Arecibo succumbed to deterioration of its cables caused by environmental factors and fell down.
- Is there any role today that would justify building a large single dish radio telescope to replace Arecibo?
- What will succeed the Arecibo Observatory?
- How could the loss of the Arecibo Observatory have been prevented?
- Building a floating, ocean-going giant radio telescope?
Maintaining these kinds of necessary tall structures in the high winds and snow storms at the South Pole would be quite a challenge as well.
Source: nsf.gov news
Sources for both: Antarctic Bases and Buildings - 3 Building at The South Pole via @PeterErwin's comment.
left: "The South Pole radio telescope, the very clear and dry air at the pole make it the best place on earth to have a space telescope. Photo Christopher Michel from San Francisco Creative Commons Attribution 2 Generic license" right: "In the 6 months of night time of the South Polar winter with the Aurora Australis overhead, July 2008 Photo: Patrick Cullis - National Science Foundation"
The biggest limitation is that it would be in Antarctica, one of the most inhospitable places on Earth. Getting there is hard. Living there is harder. Everything needs to be flown in and if something goes wrong you can't just drive to the nearest hospital.
Winter is hardest of all. There is little or no sun for months, and there can be intense cold and violent storms. Maintenance of a facility would be next to impossible.
The ice in Antarctica isn't stable, especially near the coast. It is constantly moving towards the sea. Inland is more stable, but getting there is practically impossible. There are no roads.
Digging into the ice isn't easy. Our machines are mostly designed to work at "normal" temperatures. And the lack of logistics makes construction very hard. Ice doesn't have "bedrock" to lay foundations for the pylons, so there are some big engineering problems to solve.
Politically it is hard, as Antarctica is governed by the treaty.
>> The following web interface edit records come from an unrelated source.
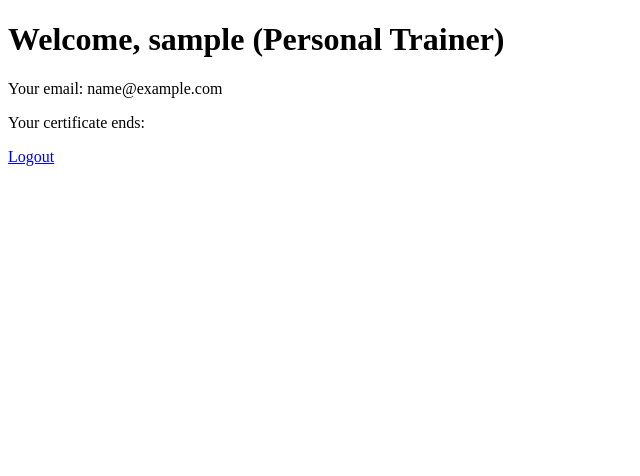
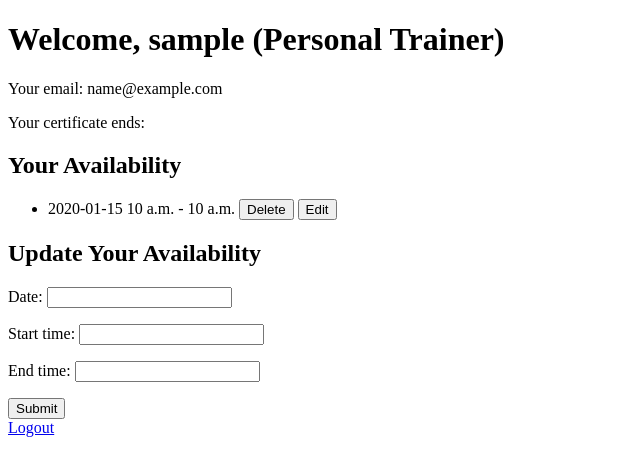
Before and after one commit to aaaTaooo/UniGym, a Django app: page /user/dashboard/trainer/ in a window 1280 px wide. Shown: the top 476 px of the page, without its empty margins (0-640 px from the left). Run offline with Django 5.2, Linux system fonts and the light colour scheme; a user stored in the database is signed in; tables that the repository leaves empty hold one stand-in row (values such as "Sample post").

Commit message:
Implement personal trainer's session management Finish #5

```diff
--- a/UniGymProject/settings.py
+++ b/UniGymProject/settings.py
@@ -9,7 +9,7 @@ https://docs.djangoproject.com/en/5.2/topics/settings/
 For the full list of settings and their values, see
 https://docs.djangoproject.com/en/5.2/ref/settings/
 """
-
+import os
 from pathlib import Path
 
 # Build paths inside the project like this: BASE_DIR / 'subdir'.
@@ -106,6 +106,9 @@ AUTH_USER_MODEL = 'users.CustomUser'
 LOGIN_REDIRECT_URL = '/home/'
 LOGOUT_REDIRECT_URL = '/user/login/'
 
+MEDIA_URL = '/media/'
+MEDIA_ROOT = BASE_DIR / 'media'
+
 # Internationalization
 # https://docs.djangoproject.com/en/5.2/topics/i18n/
 
--- a/UniGymProject/urls.py
+++ b/UniGymProject/urls.py
@@ -16,8 +16,12 @@ Including another URLconf
 """
 from django.contrib import admin
 from django.urls import path, include
-
+from django.conf import settings
+from django.conf.urls.static import static
 urlpatterns = [
     path('admin/', admin.site.urls),
     path('user/', include('users.urls')),
 ]
+
+if settings.DEBUG:
+    urlpatterns += static(settings.MEDIA_URL, document_root=settings.MEDIA_ROOT)
--- a/templates/users/trainer_dashboard.html
+++ b/templates/users/trainer_dashboard.html
@@ -9,6 +9,39 @@
     <p>Your email: {{ user.email }}</p>
     <p>Your certificate ends: </p>
 
+    <h2>Your Availability</h2>
+    {% if availabilities %}
+        <ul>
+        {% for availability in availabilities %}
+            <li>
+                {{ availability.date|date:"Y-m-d" }} {{ availability.start_time }} - {{ availability.end_time }}
+                <form method="post" style="display:inline;">
+                    {% csrf_token %}
+                    <input type="hidden" name="delete_id" value="{{ availability.id }}">
+                    <button type="submit">Delete</button>
+                </form>
+                <form method="post" style="display:inline;">
+                    {% csrf_token %}
+                    <input type="hidden" name="edit_id" value="{{ availability.id }}">
+                    <button type="submit">Edit</button>
+                </form>
+            </li>
+        {% endfor %}
+        </ul>
+    {% else %}
+        <p>No availability added yet.</p>
+    {% endif %}
+
+    <h2>Update Your Availability </h2>
+    <form method="post">
+        {% csrf_token %}
+        {% if form.instance.id %}
+            <input type="hidden" name="availability_id" value="{{ form.instance.id }}">
+        {% endif %}
+        {{ form.as_p }}
+        <button type="submit">Submit</button>
+    </form>
+
     <a href="{% url 'logout' %}">Logout</a>
 </body>
 </html>
--- a/users/admin.py
+++ b/users/admin.py
@@ -1,7 +1,7 @@
 from django.contrib import admin
 from django.contrib.auth.admin import UserAdmin
 
-from users.models import CustomUser, GroupFitnessClass, Booking
+from users.models import CustomUser, GroupFitnessClass, Booking, TrainerProfile
 
 
 # Register your models here.
@@ -38,6 +38,10 @@ class BookingAdmin(admin.ModelAdmin):
     list_display = ('member', 'fitness_class', 'booked_at')
     list_filter = ('booked_at',)
 
+class TrainerProfileAdmin(admin.ModelAdmin):
+    list_display = ('user', 'specialization', 'price_per_hour')
+
 admin.site.register(CustomUser, CustomUserAdmin)
 admin.site.register(GroupFitnessClass, GroupFitnessClassAdmin)
 admin.site.register(Booking, BookingAdmin)
+admin.site.register(TrainerProfile, TrainerProfileAdmin)
--- a/users/forms.py
+++ b/users/forms.py
@@ -1,6 +1,6 @@
 from django import forms
 from django.contrib.auth.forms import UserCreationForm
-from users.models import CustomUser
+from users.models import CustomUser, Availability
 
 
 class GymMemberRegistrationForm(UserCreationForm):
@@ -34,3 +34,8 @@ class PersonalTrainerRegistrationForm(UserCreationForm):
         if commit:
             user.save()
         return user
+
+class AvailabilityForm(forms.ModelForm):
+    class Meta:
+        model = Availability
+        fields = ['date', 'start_time', 'end_time']
--- a/users/models.py
+++ b/users/models.py
@@ -50,3 +50,24 @@ class Booking(models.Model):
 
     def __str__(self):
         return f"{self.member.username} booked {self.fitness_class.title}"
+
+class TrainerProfile(models.Model):
+    user = models.OneToOneField(settings.AUTH_USER_MODEL, on_delete=models.CASCADE,related_name='trainer_profile')
+    bio = models.TextField(blank=True, null=True)
+    specialization = models.CharField(max_length=100, blank=True, null=True)
+    price_per_hour = models.FloatField(blank=True, null=True)
+    photo = models.ImageField(upload_to='trainer_photos/', blank=True, null=True)
+    email = models.EmailField(blank=True, null=True)
+
+    def __str__(self):
+        return self.user.username
+
+class Availability(models.Model):
+    trainer = models.ForeignKey("users.TrainerProfile", on_delete=models.CASCADE, related_name='availabilities')
+    date = models.DateTimeField()
+    start_time = models.TimeField(blank=True, null=True)
+    end_time = models.TimeField(blank=True, null=True)
+    is_available = models.BooleanField(default=True)
+
+    def __str__(self):
+        return f"{self.trainer.user.username} - {self.date} {self.start_time} - {self.end_time}"
--- a/users/urls.py
+++ b/users/urls.py
@@ -1,20 +1,26 @@
 from django.urls import path
-
 from users import views
 
 urlpatterns = [
     path('login/', views.custom_login, name='login'),
+    path('logout/', views.custom_logout, name='logout'),
+
+
     path('register/gym_member/', views.gm_register, name='gm_register'),
     path('register/personal_trainer/', views.pt_register, name='pt_register'),
+
 
     path('dashboard/member/', views.member_dashboard, name='member_dashboard'),
     path('dashboard/member/book/<int:class_id>/', views.book_class, name='book_class'),
     path('dashboard/member/cancel/<int:class_id>/', views.cancel_booking, name='cancel_booking'),
+
+
     path('dashboard/trainer/', views.trainer_dashboard, name='trainer_dashboard'),
     path('dashboard/admin/', views.admin_dashboard, name='admin_dashboard'),
 
     #path('fitness/classes/', views.group_fitness_list, name='group_fitness_list'),
     #path('fitness/book/<int:class_id>/', views.book_class, name='book_class'),
 
-    path('logout/', views.custom_logout, name='logout'),
+    path("trainers/", views.trainer_list, name="trainer_list"),
+    path("trainers/<int:trainer_id>/", views.trainer_detail, name='trainer_detail'),
 ]
--- a/users/views.py
+++ b/users/views.py
@@ -4,7 +4,8 @@ from django.contrib.auth.decorators import login_required
 from django.shortcuts import render, redirect, get_object_or_404
 
 from users.forms import GymMemberRegistrationForm, PersonalTrainerRegistrationForm
-from users.models import GroupFitnessClass, Booking
+from users.models import GroupFitnessClass, Booking, TrainerProfile, Availability
+from .forms import AvailabilityForm
 
 
 # Create your views here.
@@ -70,7 +71,46 @@ def member_dashboard(request):
 
 @login_required
 def trainer_dashboard(request):
-    return render(request, 'users/trainer_dashboard.html')
+    trainer_profile = request.user.trainer_profile
+    availabilities = trainer_profile.availabilities.all()
+    form = None
+
+    if request.method == 'POST':
+        #Delete availability
+        if 'delete_id' in request.POST:
+            availability_id = request.POST.get('delete_id')
+            availability = get_object_or_404(Availability, id=availability_id, trainer=trainer_profile)
+            availability.delete()
+            return redirect('trainer_dashboard')
+
+        #Edit availability
+        elif'edit_id' in request.POST:
+            availability_id = request.POST.get('edit_id')
+            availability = get_object_or_404(Availability, id=availability_id, trainer=trainer_profile)
+            form = AvailabilityForm(instance=availability)
+
+        #Add and update availability
+        elif 'availability_id' in request.POST or 'date' in request.POST:
+            availability_id = request.POST.get('availability_id')
+            if availability_id:
+                availability = get_object_or_404(Availability, id=availability_id, trainer=trainer_profile)
+                form = AvailabilityForm(request.POST, instance=availability)
+            else:
+                form = AvailabilityForm(request.POST)
+
+            if form.is_valid():
+                availability = form.save(commit=False)
+                availability.trainer = trainer_profile
+                availability.save()
+                return redirect('trainer_dashboard')
+
+    if not form:
+        form = AvailabilityForm()
+
+    return render(request, 'users/trainer_dashboard.html', {"trainer_profile": trainer_profile,
+                                                                "availabilities": availabilities,
+                                                                "form": form, })
+
 
 @login_required
 def admin_dashboard(request):
@@ -100,6 +140,7 @@ def book_class(request, class_id):
 
     return redirect('member_dashboard')
 
+#cancel group class
 @login_required
 def cancel_booking(request, class_id):
     fitness_class = get_object_or_404(GroupFitnessClass, id=class_id)
@@ -112,3 +153,14 @@ def cancel_booking(request, class_id):
         messages.warning(request, 'Booking cancel failed.')
 
     return redirect('member_dashboard')
+
+#trainer profile
+def trainer_list(request):
+    trainers = TrainerProfile.objects.filter(user__role='trainer', user__is_approved=True)
+    return render(request, "users/trainer_list.html", {'trainers':trainers})
+
+def trainer_detail(request, trainer_id):
+    trainer_profile = get_object_or_404(TrainerProfile, id=trainer_id)
+    availabilities = trainer_profile.availabilities.all()
+    return render(request, "users/trainer_detail.html", {"trainer_profile":trainer_profile,
+                                                         "availabilities":availabilities})
```
Also changed, not shown: templates/users/trainer_detail.html (added, +33 -0 lines), templates/users/trainer_list.html (added, +24 -0 lines), users/migrations/0004_trainerprofile.py (added), users/migrations/0005_trainerprofile_email_availability.py (added), users/migrations/0006_alter_availability_trainer.py (added), users/migrations/0007_alter_availability_trainer.py (added).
There would have to be a compelling scientific reason.
And it is about the worst place to put a telescope if you want to see more than half the sky, as the whole Northern sky is behind the Earth.
Other answers deal with the properties of the ice sheet as a stable base for a precise-dimensioned equipment (it is not), the snow that will try to bury the telescope, etc, etc...
A different from the other answers approach:
The question implies that digging ice is easier than digging rock.
This is only marginally true. There are quite a number of human activities that require digging in ice, including, but not limited to, alpinism and marine vessel repair (see here - in Russian, but the pictures are good enough)
Ice is somewhat less dense than the ordinary rocks. This eases the transport a bit, only to be negated by the ability of the ice pieces to stick together under pressure or their own weight.
Ice is less rigid than most rocks... in higher than the antarctic temperatures. At -50 °C it is similar to granite.
This, complemented with the logistic nightmare the Antarctica is, the unusual failure modes of all the mining equipment at tens of degrees below freezing point and the ability to see only the southern celestial hemisphere, makes the idea less than brilliant.
The low temperatures may ease some aspects of the telescope operation (the receiver needs to be cooled to even lower temperatures), only to offer all the pleasures of the steel embrittlement, ice buildup over the suspension cables and the rather strong Antarctic winds. Once expensive to build, the potential telescope becomes expensive and risky to operate. Not a deal either.
It would be difficult to build in the Antarctic because of the location, but we managed to build big telescopes in deserts and on the top of mountains and volcanoes so it would be doable. A dish that could be pointed would be restricted to good weather viewing and there would be much of that, while a fixed dish would be restricted to a very small amount of sky because it is pointing at the axis of rotation. It could be useful to have a "top and bottom" view of the sky with a matching telescope in the Arctic.
In short, yes it would work and yes it would be useful, but I don't know if it would be useful enough to get funding.